His life might have been forfeit, if not for two medically trained teammates. Christian van Scherpenseel is a Registered Nurse at Emory Healthcare. Payton Reiter is a Registered Physician at Emory Physical Medicine and Rehabilitation. Reiter and van Scherpenseel assessed the situation. At first, they believed Jones was having a seizure. But Jones’ lack of pulse or breathing argued otherwise. They commenced CPR. A player on the other team called 911. In an interview with Georgia Voice, Hotlanta Team Captain David D’Onofrio estimated the paramedics took eight to 10 minutes to arrive. During the wait, Reiter and van Scherpenseel were joined by several other doctors and nurses. The group tag-teamed CPR and shouted for an AED–an automated external defibrillator. Fortunately, the area had one. Two separate shocks were administered to Jones’ chest.
D’Onofrio, a ten-year Hotlanta veteran, suggested the presence of medical professionals and the AED made the difference between life and death. “Some folks thought it might have been a tennis instructor that just happened to be walking by carrying one. It’s a mystery and we’re still trying to figure it out.”
By the time the paramedics arrived, Jones had been brought back. Irregular breathing. Intermittent pulse. But stable. A quick drive to Piedmont Hospital. Taylor Tyger, his teammate, rode with him. That evening was the beginning of an ongoing late-night vigil. His teammates stayed with him. Jones’ parents came up from Florida the next day.
A stent was inserted into Jones’ heart: left anterior descending. A second stent followed, on April 12.
In due course, the results came back. Doctors told the team that Jones had suffered a cardiac arrest. Cardiac arrests are distinctly different, and more serious, than a heart attack. Cardiac arrest means death, unless CPR is swiftly applied. In an email, D’Onofrio wrote the team “was just relieved that Peter is back to his normal, sassy self with a good prognosis for a complete recovery.”
On Friday 13, Jones left the hospital. His mother has been with him ever since.
D’Onofrio emphasized that “widowmaker” heart attacks could strike “even young healthy active people like Peter.” He said that Jones was “doing much better” and was “resting at home.” As an hourly-wage contractor, Jones will miss two weeks of work. There’s an additional worry. Jones’ insurer is Blue Cross/Blue Shield. On March 31, BCBS dropped Piedmont Hospital from their provider list. Jones was kept alive, but out of network. His medical costs will be expensive. Indeed, the very fact that his cardiac arrest happened in such a public place may have kept him from death.
The team went straight to work. They set up a GoFundMe. The goal is to raise money for Jones–and, D’Onofrio said, “to raise awareness and funding (if possible) for AEDs in public parks in Atlanta.”
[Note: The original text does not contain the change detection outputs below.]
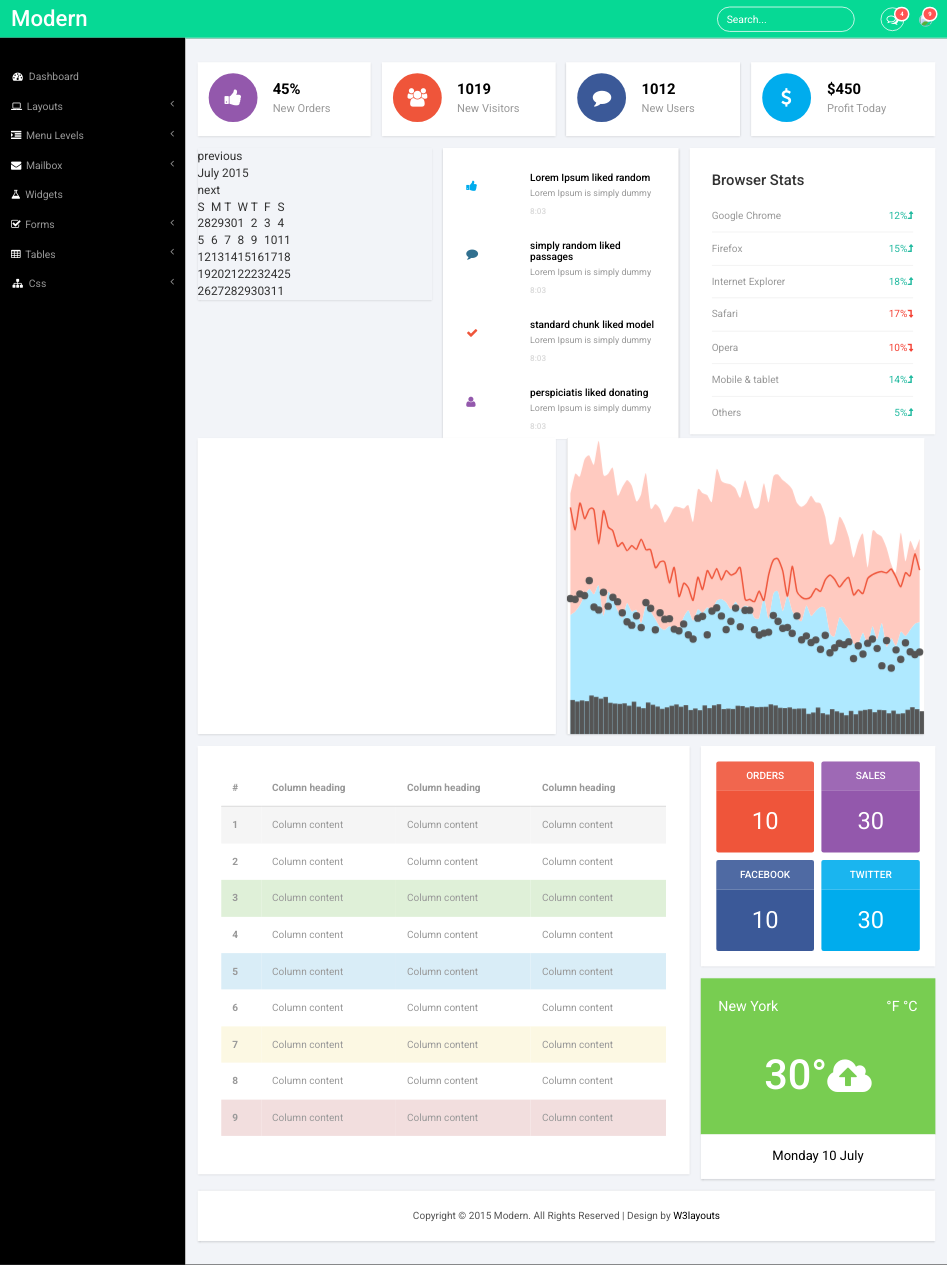
Repository: NomanMustafa/laravel-blog
Page: http://localhost/dashboard
The author's editor kept a copy of each file at every save. The page is drawn from the files as they stood at one save, then again after the next save.
The browser window is 1280 px wide. The pictures show the whole page, at 74% of full size.
The page is served by the project's Laravel application, run on PHP 8.4 with Laravel 8. A made-up administrator, Test User (test@example.com), is signed in. Other server files are loaded and not shown.

Above is the page before, as saved 2020-07-04 23:58:11.
Console error: ReferenceError: sample_data is not defined

### routes/web.php
<?php

use Illuminate\Support\Facades\Route;

/*
|--------------------------------------------------------------------------
| Web Routes
|--------------------------------------------------------------------------
|
| Here is where you can register web routes for your application. These
| routes are loaded by the RouteServiceProvider within a group which
| contains the "web" middleware group. Now create something great!
|
 */

// Route::get('/', function () {
//     return view('welcome');
// });
Route::get('/', 'PublicControler@index')->name('index');
Route::get('post/{id}', 'PublicControler@singlePost')->name('singlePost');
Route::get('/about', 'PublicControler@about')->name('about');
Route::get('/contect', 'PublicControler@contect')->name('contect');
Route::post('/contect', 'PublicControler@contectPost')->name('contectPost');

Auth::routes();
Route::get('/dashboard', 'HomeController@index')->name('dashboard');

Route::prefix('admin')->group(function(){
    Route::get('/dashboard' , 'AdminController@dashboard')->name('adminDashboard');
});

### resources/views/includes/admin/headerNavigation.blade.php
 <nav class="top1 navbar navbar-default navbar-static-top" role="navigation" style="margin-bottom: 0">
            <div class="navbar-header">
                <button type="button" class="navbar-toggle" data-toggle="collapse" data-target=".navbar-collapse">
                    <span class="sr-only">Toggle navigation</span>
                    <span class="icon-bar"></span>
                    <span class="icon-bar"></span>
                    <span class="icon-bar"></span>
                </button>
                <a class="navbar-brand" href="index.html">Modern</a>
            </div>
            <!-- /.navbar-header -->
            <ul class="nav navbar-nav navbar-right">
				<li class="dropdown">
	        		<a href="#" class="dropdown-toggle" data-toggle="dropdown" aria-expanded="false"><i class="fa fa-comments-o"></i><span class="badge">4</span></a>
	        		<ul class="dropdown-menu">
						<li class="dropdown-menu-header">
							<strong>Messages</strong>
							<div class="progress thin">
							  <div class="progress-bar progress-bar-success" role="progressbar" aria-valuenow="40" aria-valuemin="0" aria-valuemax="100" style="width: 40%">
							    <span class="sr-only">40% Complete (success)</span>
							  </div>
							</div>
						</li>
						<li class="avatar">
							<a href="#">
								<img src="images/1.png" alt=""/>
								<div>New message</div>
								<small>1 minute ago</small>
								<span class="label label-info">NEW</span>
							</a>
						</li>
						<li class="avatar">
							<a href="#">
								<img src="images/2.png" alt=""/>
								<div>New message</div>
								<small>1 minute ago</small>
								<span class="label label-info">NEW</span>
							</a>
						</li>
						<li class="avatar">
							<a href="#">
								<img src="images/3.png" alt=""/>
								<div>New message</div>
								<small>1 minute ago</small>
							</a>
						</li>
						<li class="avatar">
							<a href="#">
								<img src="images/4.png" alt=""/>
								<div>New message</div>
								<small>1 minute ago</small>
							</a>
						</li>
						<li class="avatar">
							<a href="#">
								<img src="images/5.png" alt=""/>
								<div>New message</div>
								<small>1 minute ago</small>
							</a>
						</li>
						<li class="avatar">
							<a href="#">
								<img src="images/pic1.png" alt=""/>
								<div>New message</div>
								<small>1 minute ago</small>
							</a>
						</li>
						<li class="dropdown-menu-footer text-center">
							<a href="#">View all messages</a>
						</li>
	        		</ul>
	      		</li>
			    <li class="dropdown">
	        		<a href="#" class="dropdown-toggle avatar" data-toggle="dropdown"><img src="images/1.png"><span class="badge">9</span></a>
	        		<ul class="dropdown-menu">
						<li class="dropdown-menu-header text-center">
							<strong>Account</strong>
						</li>
						<li class="m_2"><a href="#"><i class="fa fa-bell-o"></i> Updates <span class="label label-info">42</span></a></li>
						<li class="m_2"><a href="#"><i class="fa fa-envelope-o"></i> Messages <span class="label label-success">42</span></a></li>
						<li class="m_2"><a href="#"><i class="fa fa-tasks"></i> Tasks <span class="label label-danger">42</span></a></li>
						<li><a href="#"><i class="fa fa-comments"></i> Comments <span class="label label-warning">42</span></a></li>
						<li class="dropdown-menu-header text-center">
							<strong>Settings</strong>
						</li>
						<li class="m_2"><a href="#"><i class="fa fa-user"></i> Profile</a></li>
						<li class="m_2"><a href="#"><i class="fa fa-wrench"></i> Settings</a></li>
						<li class="m_2"><a href="#"><i class="fa fa-usd"></i> Payments <span class="label label-default">42</span></a></li>
						<li class="m_2"><a href="#"><i class="fa fa-file"></i> Projects <span class="label label-primary">42</span></a></li>
						<li class="divider"></li>
						<li class="m_2"><a href="#"><i class="fa fa-shield"></i> Lock Profile</a></li>
						<li class="m_2"><a href="#"><i class="fa fa-lock"></i> Logout</a></li>
	        		</ul>
	      		</li>
			</ul>
			<form class="navbar-form navbar-right">
              <input type="text" class="form-control" value="Search..." onfocus="this.value = '';" onblur="if (this.value == '') {this.value = 'Search...';}">
            </form>

### resources/views/includes/admin/sideBar.blade.php
<div class="navbar-default sidebar" role="navigation">
                <div class="sidebar-nav navbar-collapse">
                    <ul class="nav" id="side-menu">
                        <li>
                            <a href="index.html"><i class="fa fa-dashboard fa-fw nav_icon"></i>Dashboard</a>
                        </li>
                        <li>
                            <a href="#"><i class="fa fa-laptop nav_icon"></i>Layouts<span class="fa arrow"></span></a>
                            <ul class="nav nav-second-level">
                                <li>
                                    <a href="grids.html">Grid System</a>
                                </li>
                            </ul>
                            <!-- /.nav-second-level -->
                        </li>
                        <li>
                            <a href="#"><i class="fa fa-indent nav_icon"></i>Menu Levels<span class="fa arrow"></span></a>
                            <ul class="nav nav-second-level">
                                <li>
                                    <a href="graphs.html">Graphs</a>
                                </li>
                                <li>
                                    <a href="typography.html">Typography</a>
                                </li>
                            </ul>
                            <!-- /.nav-second-level -->
                        </li>
                        <li>
                            <a href="#"><i class="fa fa-envelope nav_icon"></i>Mailbox<span class="fa arrow"></span></a>
                            <ul class="nav nav-second-level">
                                <li>
                                    <a href="inbox.html">Inbox</a>
                                </li>
                                <li>
                                    <a href="compose.html">Compose email</a>
                                </li>
                            </ul>
                            <!-- /.nav-second-level -->
                        </li>
                        <li>
                            <a href="widgets.html"><i class="fa fa-flask nav_icon"></i>Widgets</a>
                        </li>
                         <li>
                            <a href="#"><i class="fa fa-check-square-o nav_icon"></i>Forms<span class="fa arrow"></span></a>
                            <ul class="nav nav-second-level">
                                <li>
                                    <a href="forms.html">Basic Forms</a>
                                </li>
                                <li>
                                    <a href="validation.html">Validation</a>
                                </li>
                            </ul>
                            <!-- /.nav-second-level -->
                        </li>
                        <li>
                            <a href="#"><i class="fa fa-table nav_icon"></i>Tables<span class="fa arrow"></span></a>
                            <ul class="nav nav-second-level">
                                <li>
                                    <a href="basic_tables.html">Basic Tables</a>
                                </li>
                            </ul>
                            <!-- /.nav-second-level -->
                        </li>
                        <li>
                            <a href="#"><i class="fa fa-sitemap fa-fw nav_icon"></i>Css<span class="fa arrow"></span></a>
                            <ul class="nav nav-second-level">
                                <li>
                                    <a href="media.html">Media</a>
                                </li>
                                <li>
                                    <a href="login.html">Login</a>
                                </li>
                            </ul>
                            <!-- /.nav-second-level -->
                        </li>
                    </ul>
                </div>
                <!-- /.sidebar-collapse -->
            </div>
            <!-- /.navbar-static-side -->
        </nav>

### public/admin/assets/css/lines.css

.rickshaw_graph .detail {
	pointer-events: none;
	position: absolute;
	top: 0;
	z-index: 2;
	background: rgba(0, 0, 0, 0.1);
	bottom: 0;
	width: 1px;
	transition: opacity 0.25s linear;
	-moz-transition: opacity 0.25s linear;
	-o-transition: opacity 0.25s linear;
	-webkit-transition: opacity 0.25s linear;
}
.rickshaw_graph .detail.inactive {
	opacity: 0;
}
.rickshaw_graph .detail .item.active {
	opacity: 1;
}
.rickshaw_graph .detail .x_label {
	font-family: Arial, sans-serif;
	border-radius: 3px;
	padding: 6px;
	opacity: 0.5;
	border: 1px solid #e0e0e0;
	font-size: 12px;
	position: absolute;
	background: white;
	white-space: nowrap;
}
.rickshaw_graph .detail .x_label.left {
	left: 0;
}
.rickshaw_graph .detail .x_label.right {
	right: 0;
}
.rickshaw_graph .detail .item {
	position: absolute;
	z-index: 2;
	border-radius: 3px;

	font-size: 12px;
	font-family: Arial, sans-serif;
	opacity: 0;
	background: rgba(0, 0, 0, 0.4);
	color: white;
	border: 1px solid rgba(0, 0, 0, 0.4);
	margin-left: 1em;
	margin-right: 1em;
	margin-top: -1em;
	white-space: nowrap;
}
.rickshaw_graph .detail .item.left {
	left: 0;
}
.rickshaw_graph .detail .item.right {
	right: 0;
}
.rickshaw_graph .detail .item.active {
	opacity: 1;
	background: rgba(0, 0, 0, 0.8);
}
.rickshaw_graph .detail .item:after {
	position: absolute;
	display: block;
	width: 0;
	height: 0;

	content: "";

	border: 5px solid transparent;
}
.rickshaw_graph .detail .item.left:after {
	top: 1em;
	left: -5px;
	margin-top: -5px;
	border-right-color: rgba(0, 0, 0, 0.8);
	border-left-width: 0;
}
.rickshaw_graph .detail .item.right:after {
	top: 1em;
	right: -5px;
	margin-top: -5px;
	border-left-color: rgba(0, 0, 0, 0.8);
	border-right-width: 0;
}
.rickshaw_graph .detail .dot {
	width: 4px;
	height: 4px;
	margin-left: -3px;
	margin-top: -3.5px;
	border-radius: 5px;
	position: absolute;
	box-shadow: 0 0 2px rgba(0, 0, 0, 0.6);
	box-sizing: content-box;
	-moz-box-sizing: content-box;
	background: white;
	border-width: 2px;
	border-style: solid;
	display: none;
	background-clip: padding-box;
}
.rickshaw_graph .detail .dot.active {
	display: block;
}
/* graph */
#chart {
  width: 649px !important;
  height: 400px !important;
  background-color: #fff;
}
.rickshaw_graph {
	position: relative;
}
.rickshaw_graph svg {
  display: block;
  overflow: hidden;
}
@media (max-width:1366px){
#chart {
  width:533px !important;
}
}
@media (max-width:1280px){
#chart {
  width:483px !important;
}
canvas#doughnut, canvas#line, canvas#polarArea, #bar, #pie, #radar {
  width: 308px !important;
  height: 220px !important;
}
}
@media (max-width:1024px){
#chart {
  width:360px !important;
  height:300px !important;
}
}
@media (max-width:768px){
#chart {
  width:468px !important;
  height: 300px !important;
}
}
@media (max-width:736px){
#chart {
  width:685px !important;
  height: 300px !important;
}
}
@media (max-width:640px){
#chart {
  width:580px !important;
  height:250px !important;
}
}
@media (max-width:540px){
#chart {
  width:464px !important;
  height:250px !important;
}
}
@media (max-width:480px){
#chart {
  width:447px !important;
  height:250px !important;
}
}
@media (max-width:320px){
#chart {
  width:298px !important;
  height:250px !important;
}
.copy {
  padding: 10px;
}
.copy p{
  font-size:13px;
}
.btn-group-lg>.btn, .btn-lg {
  padding: 6px 7px;
  font-size: 16px;
}
.label {
  font-size: 56%;
}
.pagination-lg>li>a, .pagination-lg>li>span {
  padding: 8px 13px;
  font-size: 15px;
}
.nav>li>a {
  padding: 7px 8px;
}
.modal-dialog {
  width: 245px !important;
}
}

### public/admin/assets/css/custom.css
#wrapper {
    width: 100%;
}
#page-wrapper {
    /*--padding: 0 15px;--*/
    min-height: 568px;
    background-color: #fff;
}

@media(min-width:768px) {
    #page-wrapper {
        position: inherit;
        margin: 0 0 0 250px;
        /*--padding: 0 30px;--*/
        border-left: 1px solid #e7e7e7;
    }
}

.navbar-top-links {
    margin-right: 0;
}

.navbar-top-links li {
    display: inline-block;
}

.navbar-top-links li:last-child {
    margin-right: 15px;
}

.navbar-top-links li a {
    padding: 15px;
    min-height: 50px;
}

.navbar-top-links .dropdown-menu li {
    display: block;
}

.navbar-top-links .dropdown-menu li:last-child {
    margin-right: 0;
}

.navbar-top-links .dropdown-menu li a {
    padding: 3px 20px;
    min-height: 0;
}

.navbar-top-links .dropdown-menu li a div {
    white-space: normal;
}

.navbar-top-links .dropdown-messages,
.navbar-top-links .dropdown-tasks,
.navbar-top-links .dropdown-alerts {
    width: 310px;
    min-width: 0;
}
.navbar-top-links .dropdown-messages {
    margin-left: 5px;
}
.navbar-top-links .dropdown-tasks {
    margin-left: -59px;
}

.navbar-top-links .dropdown-alerts {
    margin-left: -123px;
}

.navbar-top-links .dropdown-user {
    right: 0;
    left: auto;
}

.sidebar .sidebar-nav.navbar-collapse {
    padding-right: 0;
    padding-left: 0;
}

.sidebar .sidebar-search {
    padding: 15px;
}
.sidebar .arrow {
    float: right;
}

.sidebar .fa.arrow:before {
    content: "\f104";
}

.sidebar .active>a>.fa.arrow:before {
    content: "\f107";
}

.sidebar .nav-second-level li,
.sidebar .nav-third-level li {
    border-bottom: 0!important;
}

.sidebar .nav-second-level li a {
    padding-left: 37px;
}

.sidebar .nav-third-level li a {
    padding-left: 52px;
}

@media(min-width:768px) {
    .sidebar {
        z-index: 1;
        position: absolute;
        width: 250px;
        margin-top: 51px;
    }

    .navbar-top-links .dropdown-messages,
    .navbar-top-links .dropdown-tasks,
    .navbar-top-links .dropdown-alerts {
        margin-left: auto;
    }
}

Loaded but not shown: app/Providers/AppServiceProvider.php (common file); app/Http/Controllers/Auth/LoginController.php (common file); app/Http/Controllers/Controller.php (common file); app/Http/Controllers/Auth/ConfirmPasswordController.php (common file); app/User.php (common file); app/Http/Controllers/HomeController.php (common file); public/admin/assets/css/bootstrap.min.css (library); public/admin/assets/css/font-awesome.css (library); public/admin/assets/js/jquery.min.js (library); public/admin/assets/js/metisMenu.min.js (common file); public/admin/assets/js/d3.v3.js (library); public/admin/assets/js/rickshaw.js (3908 lines, source omitted); public/admin/assets/js/custom.js (36 lines, source omitted); public/admin/assets/css/style.css (2713 lines, source omitted); resources/views/dashboard.blade.php (155 lines, source omitted); resources/views/layouts/admin.blade.php (253 lines, source omitted)

After the next save:
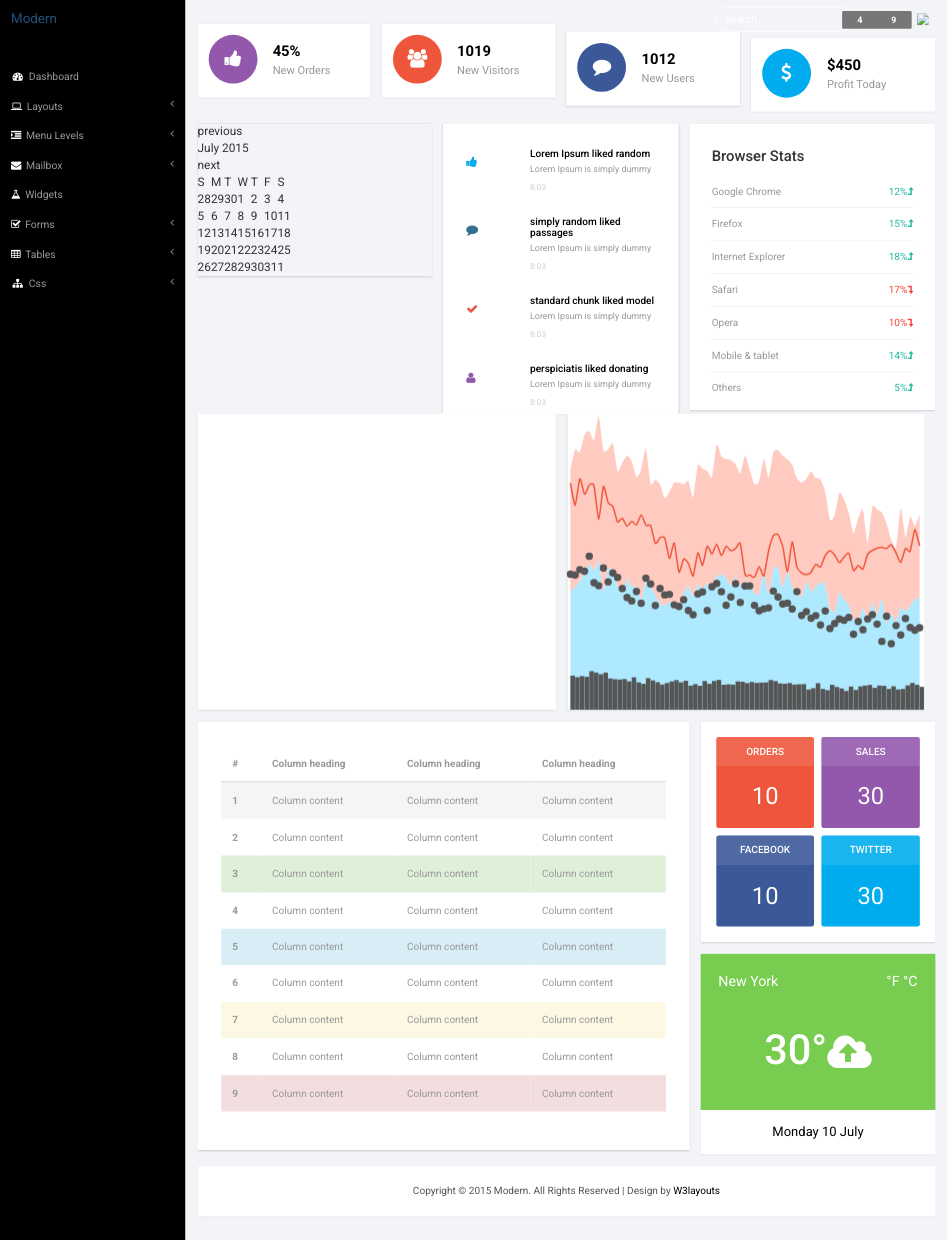
Saved 2 min 33 s later.
--- a/resources/views/includes/admin/headerNavigation.blade.php
+++ b/resources/views/includes/admin/headerNavigation.blade.php
@@ -1,4 +1,4 @@
- <nav class="top1 navbar navbar-default navbar-static-top" role="navigation" style="margin-bottom: 0">
+
             <div class="navbar-header">
                 <button type="button" class="navbar-toggle" data-toggle="collapse" data-target=".navbar-collapse">
                     <span class="sr-only">Toggle navigation</span>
On the group’s GoFundMe page, Jones is described as “the kind of guy who does more than just show up–he rises up to every occasion,” and a person who “shows up with tools when your car breaks down. Peter goes above and beyond and is always there when you need him.”
“Our soccer team,” the page states, “has a motto that we wear proudly on our jerseys: Y’all Means All. Everyone is welcome to play and we support each other through thick and thin. As a midfielder on our soccer team, we joke that Peter runs so hard and so fast that he has trouble stopping.”
“Our understanding,” D’Onofrio said, “is that he should be able to make a complete recovery and he is hopeful that he will be able to return to the activities he loves like soccer and volleyball. He will be meeting and running tests with cardiologists in the next week, and for the rest of his life, to assess how quickly he can return to being active.”